> Problem: Return all of the material exactly; no line may be dropped.

---------- Records ----------

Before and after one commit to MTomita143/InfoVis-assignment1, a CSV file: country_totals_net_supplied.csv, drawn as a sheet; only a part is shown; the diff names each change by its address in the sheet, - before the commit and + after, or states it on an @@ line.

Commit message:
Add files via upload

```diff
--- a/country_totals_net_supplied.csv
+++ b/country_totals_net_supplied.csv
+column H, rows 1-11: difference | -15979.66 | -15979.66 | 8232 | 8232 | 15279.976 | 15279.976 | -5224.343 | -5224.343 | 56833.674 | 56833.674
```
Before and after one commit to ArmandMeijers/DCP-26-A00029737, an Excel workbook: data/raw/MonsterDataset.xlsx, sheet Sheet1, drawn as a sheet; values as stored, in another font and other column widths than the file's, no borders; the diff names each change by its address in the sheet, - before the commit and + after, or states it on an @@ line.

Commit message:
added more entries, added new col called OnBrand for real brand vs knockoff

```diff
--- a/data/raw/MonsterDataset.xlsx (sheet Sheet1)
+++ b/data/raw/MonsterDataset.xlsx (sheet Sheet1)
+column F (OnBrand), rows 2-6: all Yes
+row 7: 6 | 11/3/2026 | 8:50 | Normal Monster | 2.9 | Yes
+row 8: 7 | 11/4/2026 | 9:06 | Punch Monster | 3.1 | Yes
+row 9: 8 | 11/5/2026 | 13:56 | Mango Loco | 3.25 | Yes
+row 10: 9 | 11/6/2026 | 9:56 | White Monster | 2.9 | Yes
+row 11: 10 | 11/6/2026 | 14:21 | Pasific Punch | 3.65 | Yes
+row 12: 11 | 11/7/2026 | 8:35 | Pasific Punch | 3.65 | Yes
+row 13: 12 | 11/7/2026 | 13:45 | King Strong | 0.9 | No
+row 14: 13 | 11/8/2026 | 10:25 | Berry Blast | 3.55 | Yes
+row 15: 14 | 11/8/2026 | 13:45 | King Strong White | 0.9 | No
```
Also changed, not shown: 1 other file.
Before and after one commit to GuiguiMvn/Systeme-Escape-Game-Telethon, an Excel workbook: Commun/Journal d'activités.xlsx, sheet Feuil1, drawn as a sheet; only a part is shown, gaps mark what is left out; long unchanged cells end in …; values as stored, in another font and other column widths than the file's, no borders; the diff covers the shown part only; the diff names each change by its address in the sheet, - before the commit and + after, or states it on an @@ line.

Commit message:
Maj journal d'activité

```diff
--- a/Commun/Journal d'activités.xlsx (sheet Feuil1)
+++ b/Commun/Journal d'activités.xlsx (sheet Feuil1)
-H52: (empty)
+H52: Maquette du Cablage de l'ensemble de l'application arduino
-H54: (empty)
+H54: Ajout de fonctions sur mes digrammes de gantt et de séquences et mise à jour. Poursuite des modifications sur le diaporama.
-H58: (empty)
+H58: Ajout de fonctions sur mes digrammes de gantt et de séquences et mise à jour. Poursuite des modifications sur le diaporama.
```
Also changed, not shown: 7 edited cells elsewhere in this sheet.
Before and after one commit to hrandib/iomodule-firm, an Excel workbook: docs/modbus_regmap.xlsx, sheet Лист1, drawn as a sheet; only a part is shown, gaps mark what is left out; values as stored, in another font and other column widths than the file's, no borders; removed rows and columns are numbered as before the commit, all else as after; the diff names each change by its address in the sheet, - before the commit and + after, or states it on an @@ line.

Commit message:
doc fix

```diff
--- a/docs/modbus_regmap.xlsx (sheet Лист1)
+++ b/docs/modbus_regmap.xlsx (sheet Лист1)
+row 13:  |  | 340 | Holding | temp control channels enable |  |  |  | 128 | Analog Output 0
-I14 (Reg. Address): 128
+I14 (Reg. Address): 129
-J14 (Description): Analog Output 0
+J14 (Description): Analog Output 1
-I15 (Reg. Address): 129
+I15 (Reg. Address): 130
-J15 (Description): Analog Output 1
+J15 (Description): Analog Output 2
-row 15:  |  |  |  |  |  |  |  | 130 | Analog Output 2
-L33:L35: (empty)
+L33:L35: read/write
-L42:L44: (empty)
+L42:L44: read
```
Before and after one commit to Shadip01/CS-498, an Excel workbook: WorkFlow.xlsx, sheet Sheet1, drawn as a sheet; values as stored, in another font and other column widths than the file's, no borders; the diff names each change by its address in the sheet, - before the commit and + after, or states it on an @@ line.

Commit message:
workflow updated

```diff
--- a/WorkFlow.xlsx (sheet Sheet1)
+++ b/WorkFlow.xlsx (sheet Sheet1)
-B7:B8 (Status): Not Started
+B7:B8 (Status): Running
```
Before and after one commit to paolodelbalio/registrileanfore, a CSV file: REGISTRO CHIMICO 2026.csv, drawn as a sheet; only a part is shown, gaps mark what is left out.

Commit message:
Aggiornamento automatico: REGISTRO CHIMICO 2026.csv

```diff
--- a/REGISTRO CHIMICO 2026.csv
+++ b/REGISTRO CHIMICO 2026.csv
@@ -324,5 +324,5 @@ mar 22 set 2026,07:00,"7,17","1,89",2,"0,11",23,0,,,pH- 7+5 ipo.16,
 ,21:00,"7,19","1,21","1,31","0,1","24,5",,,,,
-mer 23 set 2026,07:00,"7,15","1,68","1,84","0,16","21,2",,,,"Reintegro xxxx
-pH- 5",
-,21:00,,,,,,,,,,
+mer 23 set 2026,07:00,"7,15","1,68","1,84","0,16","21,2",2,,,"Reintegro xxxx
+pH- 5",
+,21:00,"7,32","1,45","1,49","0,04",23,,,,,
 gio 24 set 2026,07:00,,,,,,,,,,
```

----------

> Your response:
Before and after one commit to MTomita143/InfoVis-assignment1, a CSV file: country_totals_net_supplied.csv, drawn as a sheet; only a part is shown; the diff names each change by its address in the sheet, - before the commit and + after, or states it on an @@ line.

Commit message:
Add files via upload

```diff
--- a/country_totals_net_supplied.csv
+++ b/country_totals_net_supplied.csv
+column H, rows 1-11: difference | -15979.66 | -15979.66 | 8232 | 8232 | 15279.976 | 15279.976 | -5224.343 | -5224.343 | 56833.674 | 56833.674
```
Before and after one commit to ArmandMeijers/DCP-26-A00029737, an Excel workbook: data/raw/MonsterDataset.xlsx, sheet Sheet1, drawn as a sheet; values as stored, in another font and other column widths than the file's, no borders; the diff names each change by its address in the sheet, - before the commit and + after, or states it on an @@ line.

Commit message:
added more entries, added new col called OnBrand for real brand vs knockoff

```diff
--- a/data/raw/MonsterDataset.xlsx (sheet Sheet1)
+++ b/data/raw/MonsterDataset.xlsx (sheet Sheet1)
+column F (OnBrand), rows 2-6: all Yes
+row 7: 6 | 11/3/2026 | 8:50 | Normal Monster | 2.9 | Yes
+row 8: 7 | 11/4/2026 | 9:06 | Punch Monster | 3.1 | Yes
+row 9: 8 | 11/5/2026 | 13:56 | Mango Loco | 3.25 | Yes
+row 10: 9 | 11/6/2026 | 9:56 | White Monster | 2.9 | Yes
+row 11: 10 | 11/6/2026 | 14:21 | Pasific Punch | 3.65 | Yes
+row 12: 11 | 11/7/2026 | 8:35 | Pasific Punch | 3.65 | Yes
+row 13: 12 | 11/7/2026 | 13:45 | King Strong | 0.9 | No
+row 14: 13 | 11/8/2026 | 10:25 | Berry Blast | 3.55 | Yes
+row 15: 14 | 11/8/2026 | 13:45 | King Strong White | 0.9 | No
```
Also changed, not shown: 1 other file.
Before and after one commit to GuiguiMvn/Systeme-Escape-Game-Telethon, an Excel workbook: Commun/Journal d'activités.xlsx, sheet Feuil1, drawn as a sheet; only a part is shown, gaps mark what is left out; long unchanged cells end in …; values as stored, in another font and other column widths than the file's, no borders; the diff covers the shown part only; the diff names each change by its address in the sheet, - before the commit and + after, or states it on an @@ line.

Commit message:
Maj journal d'activité

```diff
--- a/Commun/Journal d'activités.xlsx (sheet Feuil1)
+++ b/Commun/Journal d'activités.xlsx (sheet Feuil1)
-H52: (empty)
+H52: Maquette du Cablage de l'ensemble de l'application arduino
-H54: (empty)
+H54: Ajout de fonctions sur mes digrammes de gantt et de séquences et mise à jour. Poursuite des modifications sur le diaporama.
-H58: (empty)
+H58: Ajout de fonctions sur mes digrammes de gantt et de séquences et mise à jour. Poursuite des modifications sur le diaporama.
```
Also changed, not shown: 7 edited cells elsewhere in this sheet.
Before and after one commit to hrandib/iomodule-firm, an Excel workbook: docs/modbus_regmap.xlsx, sheet Лист1, drawn as a sheet; only a part is shown, gaps mark what is left out; values as stored, in another font and other column widths than the file's, no borders; removed rows and columns are numbered as before the commit, all else as after; the diff names each change by its address in the sheet, - before the commit and + after, or states it on an @@ line.

Commit message:
doc fix

```diff
--- a/docs/modbus_regmap.xlsx (sheet Лист1)
+++ b/docs/modbus_regmap.xlsx (sheet Лист1)
+row 13:  |  | 340 | Holding | temp control channels enable |  |  |  | 128 | Analog Output 0
-I14 (Reg. Address): 128
+I14 (Reg. Address): 129
-J14 (Description): Analog Output 0
+J14 (Description): Analog Output 1
-I15 (Reg. Address): 129
+I15 (Reg. Address): 130
-J15 (Description): Analog Output 1
+J15 (Description): Analog Output 2
-row 15:  |  |  |  |  |  |  |  | 130 | Analog Output 2
-L33:L35: (empty)
+L33:L35: read/write
-L42:L44: (empty)
+L42:L44: read
```
Before and after one commit to Shadip01/CS-498, an Excel workbook: WorkFlow.xlsx, sheet Sheet1, drawn as a sheet; values as stored, in another font and other column widths than the file's, no borders; the diff names each change by its address in the sheet, - before the commit and + after, or states it on an @@ line.

Commit message:
workflow updated

```diff
--- a/WorkFlow.xlsx (sheet Sheet1)
+++ b/WorkFlow.xlsx (sheet Sheet1)
-B7:B8 (Status): Not Started
+B7:B8 (Status): Running
```
Before and after one commit to paolodelbalio/registrileanfore, a CSV file: REGISTRO CHIMICO 2026.csv, drawn as a sheet; only a part is shown, gaps mark what is left out.

Commit message:
Aggiornamento automatico: REGISTRO CHIMICO 2026.csv

```diff
--- a/REGISTRO CHIMICO 2026.csv
+++ b/REGISTRO CHIMICO 2026.csv
@@ -324,5 +324,5 @@ mar 22 set 2026,07:00,"7,17","1,89",2,"0,11",23,0,,,pH- 7+5 ipo.16,
 ,21:00,"7,19","1,21","1,31","0,1","24,5",,,,,
-mer 23 set 2026,07:00,"7,15","1,68","1,84","0,16","21,2",,,,"Reintegro xxxx
-pH- 5",
-,21:00,,,,,,,,,,
+mer 23 set 2026,07:00,"7,15","1,68","1,84","0,16","21,2",2,,,"Reintegro xxxx
+pH- 5",
+,21:00,"7,32","1,45","1,49","0,04",23,,,,,
 gio 24 set 2026,07:00,,,,,,,,,,
```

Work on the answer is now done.